The Family Court denied the mother's objections to the Support Magistrate's fact-finding order because it found that the order was not “final.” The order cited Family Court Act Section 439(e), which permits objections to a “final” order of a Support Magistrate, and Section 439(a), which provides that a “determination by a Support Magistrate that a person is in willful violation of an order ․ and that recommends commitment ․ shall have no force and effect until confirmed by a judge of the court.” This was error. First, under the plain language of the statute, the Support Magistrate's fact-finding order was not an order that “shall have no force and effect until confirmed by a judge of the court,” since it did not recommend incarceration. The Support Magistrate's failure to make a recommendation as to incarceration upon his finding of willfulness essentially constituted a recommendation against incarceration, since the mother could not seek that remedy without a recommendation from the Support Magistrate. Moreover, the parties were entitled to a complete written fact-finding order, including a recommendation as to incarceration, within five court days following completion of the hearing on the mother's violation petition (22 NYCRR § 205.43[f], [g] ). Accordingly, the Family Court should have considered the mother's objections, and, upon doing so, should have exercised its authority to remand the matter to the Support Magistrate for an immediate recommendation as to incarceration, or to make, with or without holding a new hearing, its own findings of fact and order based on the record (Family Court Act § 439[e] ).
The Family Court's order cited to trial court cases finding that Family Court may consider objections to nonfinal orders where irreparable harm would result from denial of permission to file such objections (see McGrath v. McGrath, 166 Misc.2d 512, 633 N.Y.S.2d 694 [Fam. Ct., Erie Co. 1995]; Matter of Heinlein v. Heinlein, 165 Misc.2d 357, 629 N.Y.S.2d 679 [Fam. Ct., Monroe Co. 1995] ). It nevertheless found that “a delay in the disposition of a violation of child support petition is not an irreparable harm.” However, under the circumstances of this case, the mother has made a prima facie showing that she suffered irreparable harm. A litigant has a right to bring a violation petition to an expeditious final disposition (Family Court Act § 439–a). The mother was deprived of the “expedited process” guaranteed by statute and the Family Court Rules when the support magistrate conducted protracted unauthorized “post-dispositional” proceedings.

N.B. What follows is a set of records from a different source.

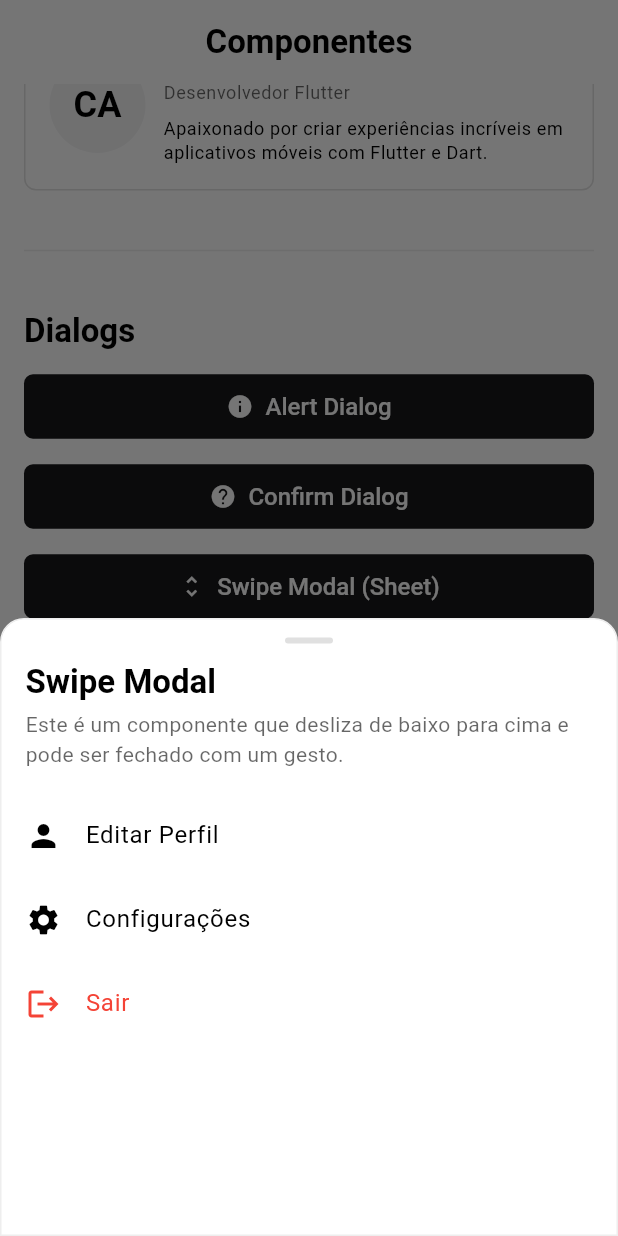
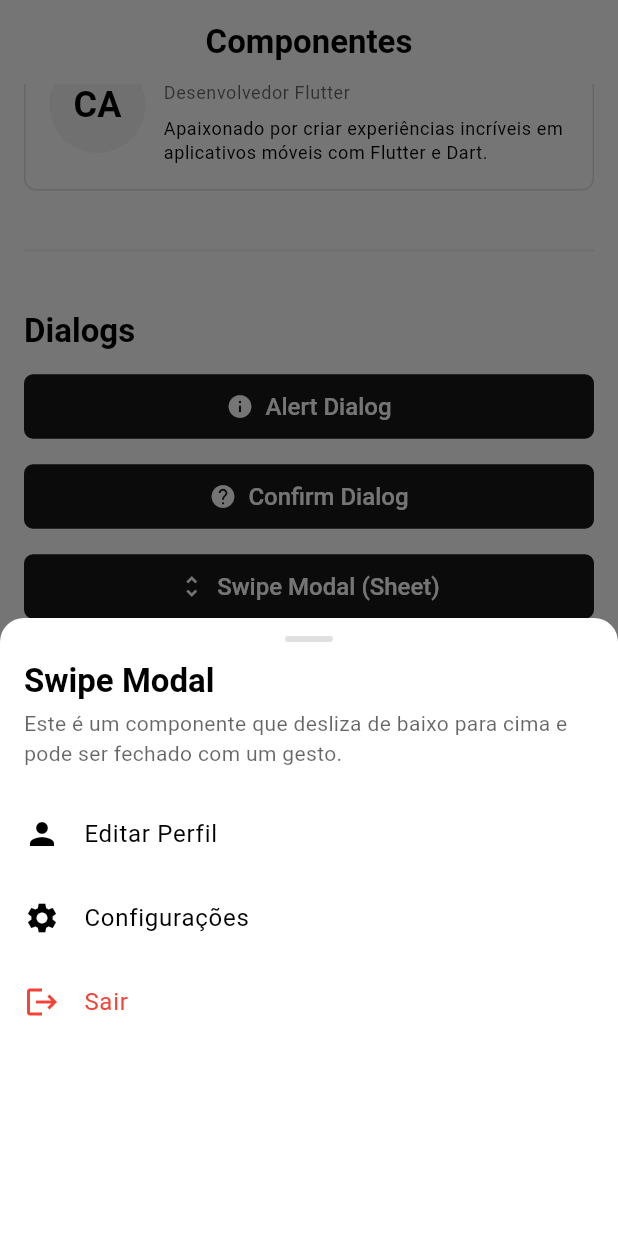
Before and after one commit to carlosxfelipe/go-router-template, a Flutter app: the ComponentsScreen screen opened by its route, scrolled down 2880 dp, after a tap on "Swipe Modal (Sheet)", on a phone screen of 412 x 824 dp. Run offline on Flutter 3.47's test engine with Material 3 defaults, Android fonts, the phone set to English and light mode, and no system bars; our stand-ins replace go_router.

Commit message:
style: Constrain app maximum width, ensure data table minimum width, and conditionally apply sheet border.

```diff
--- a/lib/widgets/display/data_table.dart
+++ b/lib/widgets/display/data_table.dart
@@ -107,8 +107,12 @@ class _CustomDataTableState<T> extends State<CustomDataTable<T>> {
     return Column(
       crossAxisAlignment: CrossAxisAlignment.stretch,
       children: [
-        SingleChildScrollView(
+        LayoutBuilder(
+          builder: (context, constraints) {
+            return SingleChildScrollView(
               scrollDirection: Axis.horizontal,
+              child: ConstrainedBox(
+                constraints: BoxConstraints(minWidth: constraints.maxWidth),
                 child: DataTable(
                   headingRowHeight: widget.headingRowHeight,
                   headingRowColor: WidgetStateProperty.all(
@@ -135,6 +139,9 @@ class _CustomDataTableState<T> extends State<CustomDataTable<T>> {
                     return DataRow(cells: widget.cellBuilder(item));
                   }).toList(),
                 ),
+              ),
+            );
+          },
         ),
         if (hasPagination) ...[
           const Divider(height: 1),
--- a/lib/widgets/feedback/sheet.dart
+++ b/lib/widgets/feedback/sheet.dart
@@ -31,9 +31,6 @@ class CustomSheet {
         final isDarkMode = theme.brightness == Brightness.dark;
         final effectiveBackgroundColor =
             backgroundColor ?? theme.scaffoldBackgroundColor;
-        final borderColor = isDarkMode
-            ? Colors.grey.shade800
-            : Colors.grey.shade200;
         final handleColor = isDarkMode
             ? Colors.grey.shade700
             : Colors.grey.shade300;
@@ -45,7 +42,9 @@ class CustomSheet {
           decoration: BoxDecoration(
             color: effectiveBackgroundColor,
             borderRadius: const BorderRadius.vertical(top: Radius.circular(16)),
-            border: Border.all(color: borderColor, width: 1),
+            border: isDarkMode
+                ? Border.all(color: theme.colorScheme.outlineVariant, width: 1)
+                : null,
           ),
           padding: EdgeInsets.only(
             bottom: MediaQuery.of(context).viewInsets.bottom,
```
Also changed, not shown: lib/main.dart (+14 -1 lines). Lines whose indentation alone changed are shown as unchanged.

1. The father's counsel states in his appellate brief that the support magistrate issued a fact-finding order dated July 12, 2017 recommending a suspended six-month sentence, and that a Family Court order dated July 12, 2017 confirmed this recommendation. However, since those orders were issued after the mother filed her appellate brief and are not included in the appellate record, we cannot consider them.